++++ Data to process ++++

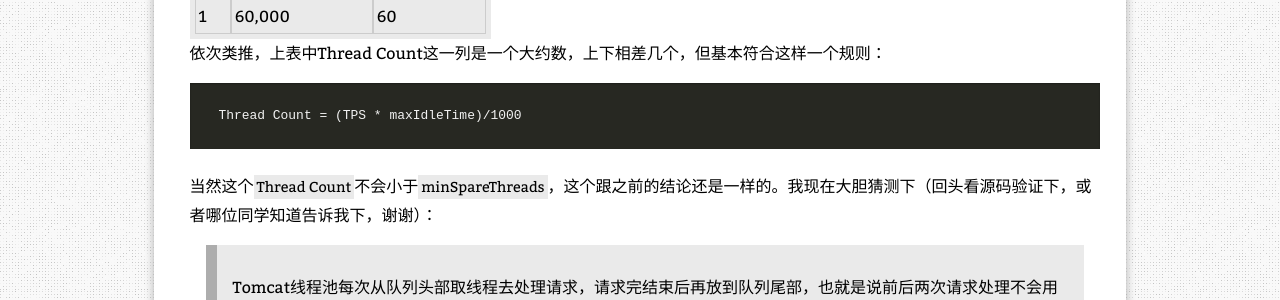
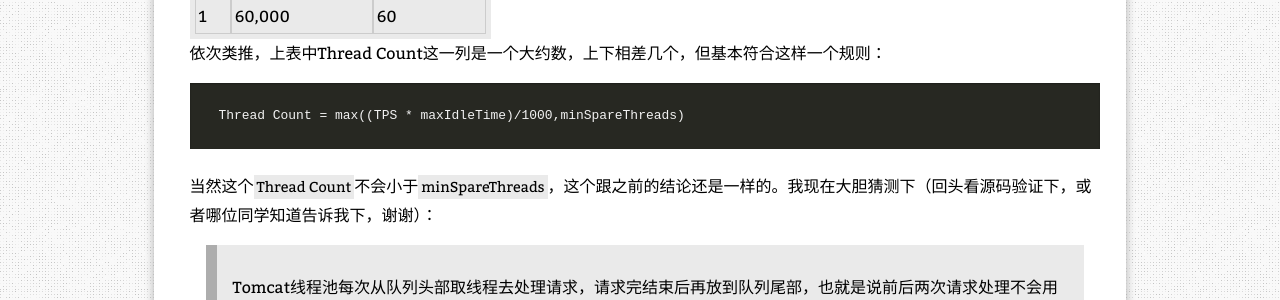
Before and after one commit to zhanjindong/zhanjindong.github.io, a Jekyll site: the page built from _posts/2015-01-20-concurrent-and-tomcat-threads.md, in a window 1280 px wide and 1400 px high, scrolled down 1157 px. Shown: the part 152-452 px from the top of the window. Built offline with Jekyll 4.4.1, drawn with Linux system fonts in a browser that asks for light colours; nearby versions of some CDN libraries; comment, search, counter and statistics services are not loaded; some of the changed text lies outside the part shown.

Commit message:
Modify post

```diff
--- a/_posts/2015-01-20-concurrent-and-tomcat-threads.md
+++ b/_posts/2015-01-20-concurrent-and-tomcat-threads.md
@@ -58,7 +58,7 @@ utilities: fancybox, unveil
 
 依次类推，上表中Thread Count这一列是一个大约数，上下相差几个，但基本符合这样一个规则：
 
-	Thread Count = (TPS * maxIdleTime)/1000
+	Thread Count = max((TPS * maxIdleTime)/1000,minSpareThreads)
 
 当然这个`Thread Count`不会小于`minSpareThreads`，这个跟之前的结论还是一样的。我现在大胆猜测下（回头看源码验证下，或者哪位同学知道告诉我下，谢谢）：
 
```
Also changed, not shown: other parts of _posts/2015-01-20-concurrent-and-tomcat-threads.md (+1 -1 lines).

++++

Where an image appears in the data, skip it, and return the rest verbatim.

Before and after one commit to zhanjindong/zhanjindong.github.io, a Jekyll site: the page built from _posts/2015-01-20-concurrent-and-tomcat-threads.md, in a window 1280 px wide and 1400 px high, scrolled down 1157 px. Shown: the part 152-452 px from the top of the window. Built offline with Jekyll 4.4.1, drawn with Linux system fonts in a browser that asks for light colours; nearby versions of some CDN libraries; comment, search, counter and statistics services are not loaded; some of the changed text lies outside the part shown.

Commit message:
Modify post

```diff
--- a/_posts/2015-01-20-concurrent-and-tomcat-threads.md
+++ b/_posts/2015-01-20-concurrent-and-tomcat-threads.md
@@ -58,7 +58,7 @@ utilities: fancybox, unveil
 
 依次类推，上表中Thread Count这一列是一个大约数，上下相差几个，但基本符合这样一个规则：
 
-	Thread Count = (TPS * maxIdleTime)/1000
+	Thread Count = max((TPS * maxIdleTime)/1000,minSpareThreads)
 
 当然这个`Thread Count`不会小于`minSpareThreads`，这个跟之前的结论还是一样的。我现在大胆猜测下（回头看源码验证下，或者哪位同学知道告诉我下，谢谢）：
 
```
Also changed, not shown: other parts of _posts/2015-01-20-concurrent-and-tomcat-threads.md (+1 -1 lines).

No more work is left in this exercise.